True Diversity, True Freedom—Honoring Conscience

Editor’s note: A version of this article first appeared at

I’m a Protestant and my friend, Joe, is Roman Catholic. Occasionally, when I discover someone is Catholic, I joke, “Hey, our spiritual ancestors burned each other at the stake.” Generally, I say this once I know the person somewhat and know the person can handle humor. Joe was one such person, and we hit it off quickly. Joe, like me, is a practitioner of diversity and liberty, including religious liberty.

There was another duo a century ago that walked a similar path: J. R. R. Tolkien and C. S. Lewis. Lewis was Protestant and Tolkien was Catholic, and the man who did heavy lifting converting Lewis.
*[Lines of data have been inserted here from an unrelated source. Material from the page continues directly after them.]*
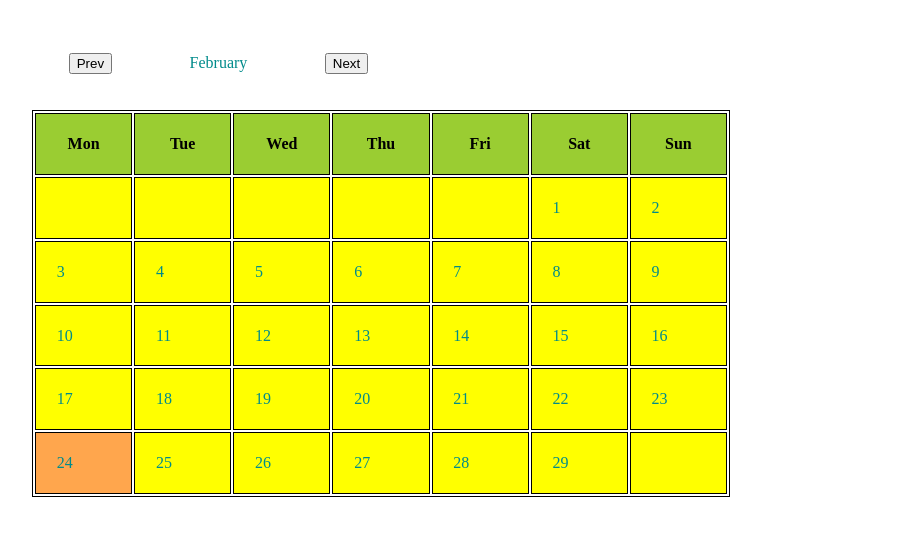
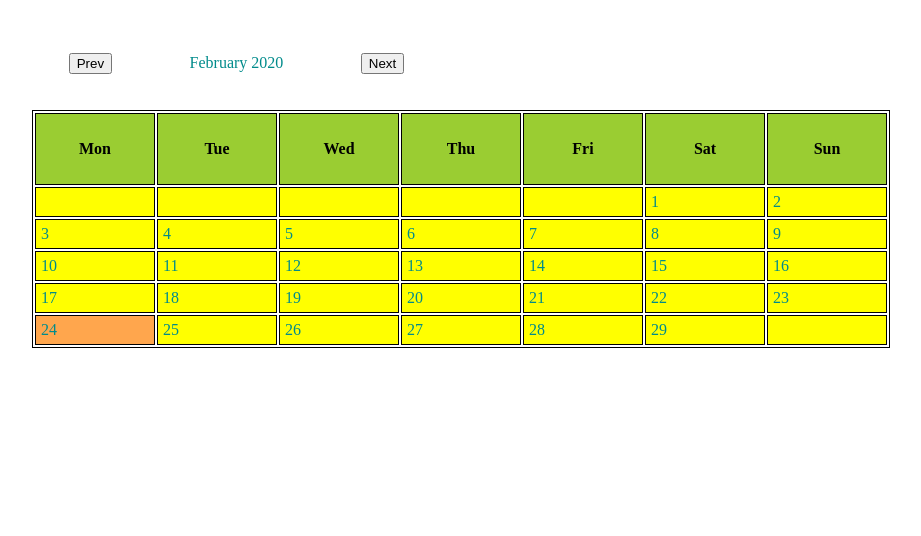
Before and after one commit to mimz-skywalker/SynergyInternshipTask2_DOMManipulation, a plain HTML site: page CalendarControll/index.html in a window 1280 px wide. Shown: the whole page, without its empty margins (16-937 px from the left). Drawn offline with Linux system fonts and the light colour scheme.

Commit message:
functional calendar

```diff
--- a/CalendarControll/CalendatScript.js
+++ b/CalendarControll/CalendatScript.js
@@ -1,6 +1,8 @@
 function loadFunction() {
 
     var currentDate = new Date();
+    var countPrev = 0;
+    var countNext = 0;
 
     var months = [
         { id: 0, name: "January" },
@@ -33,50 +35,54 @@ function loadFunction() {
     function loadweekView() {
     }
 
-    function fillDays() {
+    function fillDays(myDate) {
 
-        var m = months[currentDate.getMonth()];
-        var indexOfM = months.indexOf(m);
+        var today = myDate.getDate();
 
         //Getting the month and writing its name
-        for (var i = 0; i < 12; i++) {
-            if (indexOfM == months[i].id) {
+        var month = myDate.getMonth() // Number 0-11
+        var selectionTitle = months[month].name;
+        var selectionYear = myDate.getFullYear();
+
         var selectionTag = document.getElementById("current");
-                var selectionTitle = months[i].name;
-
-                selectionTag.append(selectionTitle.toString());
-            }
-        }
+        selectionTag.append(selectionTitle.toString() + " " + selectionYear.toString());
 
         var firstDay;
         var lastDay;
 
 
-        var bigMonthCheck = (indexOfM == 0) ||
-            (indexOfM == 2) ||
-            (indexOfM == 4) ||
-            (indexOfM == 6) ||
-            (indexOfM == 7) ||
-            (indexOfM == 9) ||
-            (indexOfM == 11);
+        var bigMonthCheck = (month == 0) ||
+            (month == 2) ||
+            (month == 4) ||
+            (month == 6) ||
+            (month== 7) ||
+            (month == 9) ||
+            (month == 11);
 
 
 
-        var smallMonthCheck = (indexOfM == 3) ||
-            (indexOfM == 5) ||
-            (indexOfM == 8) ||
-            (indexOfM == 10);
+        var smallMonthCheck = (month == 3) ||
+            (month == 5) ||
+            (month == 8) ||
+            (month == 10);
 
 
 
-        var isFebruary = (indexOfM == 1);
+        var isFebruary = (month == 1);
 
-        //TODO: month should srtart from the actual startdate
-        var temp = new Date();
+        var temp = myDate;
         temp.setDate(1);
 
-        firstDay = temp.getDay();
-        //var dayOfTheWeek = days[firstDay];
+        tempDay = temp.getDay();
+
+        if(tempDay==0)
+        {
+            firstDay = 7;
+        }
+        else
+        {
+            firstDay = tempDay;
+        }
 
         if (bigMonthCheck) {
             lastDay = 31;
@@ -88,7 +94,7 @@ function loadFunction() {
 
         if (isFebruary) {
 
-            if(currentDate.getFullYear()%400 == 0 || currentDate.getFullYear()%4 == 0)
+            if(myDate.getFullYear()%400 == 0 || myDate.getFullYear()%4 == 0)
             {
                 lastDay = 29;
             }
@@ -99,15 +105,13 @@ function loadFunction() {
         }
 
 
-        for (var i = firstDay, z = 1; i <= lastDay, z<= lastDay; i++, z++) {
+        for (var i = firstDay, z = 1; i <= lastDay, z <= lastDay; i++, z++) {
 
             var tdTag = document.getElementById(i.toString());
             var content = document.createTextNode(z.toString());
-
-            tdTag.append(content);
+            tdTag.appendChild(content);
 
             //Highlighting today
-            var today = currentDate.getDate();
             var todayTag = document.getElementById((today+firstDay-1).toString());
             todayTag.style.backgroundColor = "#ffa64d";
 
@@ -115,17 +119,41 @@ function loadFunction() {
 
     }
 
-    var functionCall = fillDays();
 
-};
+    var functionCall = fillDays(currentDate);
 
-/*document.getElementById("btnPrev").addEventListener("click", function () {
+    function ClearTags(){
 
-    window.location.reload();
+        document.getElementById("current").innerHTML = "";
+
+        for(var i = 1; i < 36; i++)
+        {
+            document.getElementById(i.toString()).innerHTML = "";
+            document.getElementById(i.toString()).style.backgroundColor = "yellow"
+        }
+    }
+
+    document.getElementById("btnPrev").addEventListener("click", function () {
+
+
+        ++countPrev;
+        ClearTags();
+
+        var today = new Date(currentDate.getFullYear(), currentDate.getMonth()-countPrev, currentDate.getDate());
+
+        fillDays(today);
+
     })
 
     document.getElementById("btnNext").addEventListener("click", function () {
 
-    window.location.reload();
+        ++countNext;
+        ClearTags();
 
-})*/
+        var today = new Date(currentDate.getFullYear(), (currentDate.getMonth()+countNext), currentDate.getDate());
+
+        fillDays(today);
+
+    })
+
+};
--- a/CalendarControll/style.css
+++ b/CalendarControll/style.css
@@ -23,10 +23,11 @@ th{
 
 td{
     position: relative;
-    width: 5%;
-    margin: 3%;
-    padding: 3%;
-    margin-right: 1%;
+    overflow: hidden;
+    width: 30px;
+    margin: 5px;
+    padding: 5px;
+    margin-right: 5px;
     color: darkcyan;
     border: 1px solid;
     border-color: black;
```
Lines whose indentation alone changed are shown as unchanged.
Tolkien and Lewis saw much through the same lens. Both were brilliant scholars familiar with history, literature, and languages. Both were prolific writers and their books shaped generations to come. They wrote fantasy literature, letting spiritual themes and allusions speak for themselves, although they were certainly capable of apologetics. Ultimately, they sought to build a kind of bridge from heaven to earth, and the world could not help but be enraptured by their work. These men had so much in common, but they also had one glaring difference: While Tolkien converted Lewis, he did not convert him to Catholicism. Lewis died a Protestant. Did this mean the end of their friendship? Not at all.

Joe was able to take my initial joke and return a jab, but without malice or insult. In fact, Joe’s defense to my critiques of Catholicism was one of patience and kindness. He completely reframed my initial presumptions of certain Catholic dogmas, genuinely trying to explain the why behind the how. For example, he would tell me that he prayed to Saint Stephen for me, even when I insisted he didn’t need to. While I disagree with his belief that saints can serve as intercessors, I could not help but be slightly disarmed that he wanted to pray for me.

Civil debate is a lost art. It still occurs at the margins, but the highway of differing opinion is crowded by social media and woke journalism, which are not modes exactly designed for helpful and even pleasurable disagreement. In this day and age, how could two people on opposite ends of a spectrum possibly enjoy disagreeing with each other, let alone on hot topics of politics and religion? There are two major principles which guide the conversations between Joe and I: commitment to truth and commitment to the other.

Commitment to the truth is the telos of debate. When probing deep truths there are laws to conversation which allow it to progress. Among them, the identity of the speaker does not determine whether the speaker’s argument is valid. Race, sex, religion, or any other such category has no effect on whether the person’s argument holds to reason.

It’s also important when advocating our positions to seek areas of agreement as well as difference. The reason Joe and I hit it off was because we found we had read many of the same thinkers, and agreed on many subjects, particularly areas where most people are uncomfortable going. Joe was also not afraid to pursue truth. He had intellectual courage, and he welcomed disagreement in the hopes of learning.

But what completely took me by surprise was Joe’s charity. This is what I call commitment to the other, and it allows the conversation to be fair and amiable. I tend to become wholly concentrated on the validity of someone’s reasoning and then focus on flaws in their argument. Joe could think just as critically as me, but his position felt much less like an attack and more like an invitation. He doesn’t simply try to win intellectual battles; he tries to win people’s hearts. He wants to convert, not destroy.

In short, we became friends and learned how to enjoy disagreement. Like Tolkien and Lewis, we can talk for hours and enrich each other’s worldviews.

At the heart of this is a love and respect for religious liberty. Religious liberty is the idea that people believe different things, and they ought not to be punished by law for those differences. Importantly, that principle is not infinite. If one’s religion calls for the sacrifice of babies to Moloch, this would not be permitted because it would violate the right to life. But beyond transgressing the natural rights of life, liberty, and property, religious liberty is an essential.

Religious liberty is of utmost importance because it is a subset of freedom of conscience. James Madison wrote that a man’s conscience is “his most valuable possession.” If a man does not have the right to his own conscience, what liberty is left? To try and detain someone’s conscience through the use of governmental force is the peak of tyranny.

I am thankful for the lessons I have learned from my friend Joe on how to disagree in a constructive way that promotes camaraderie. I hope our society, especially religious believers, can look at the way Tolkien and Lewis remained fast friends. It takes moral and intellectual courage and love for others to pull this off in a winsome way. Let us strive for these ideals together and revive them in American culture.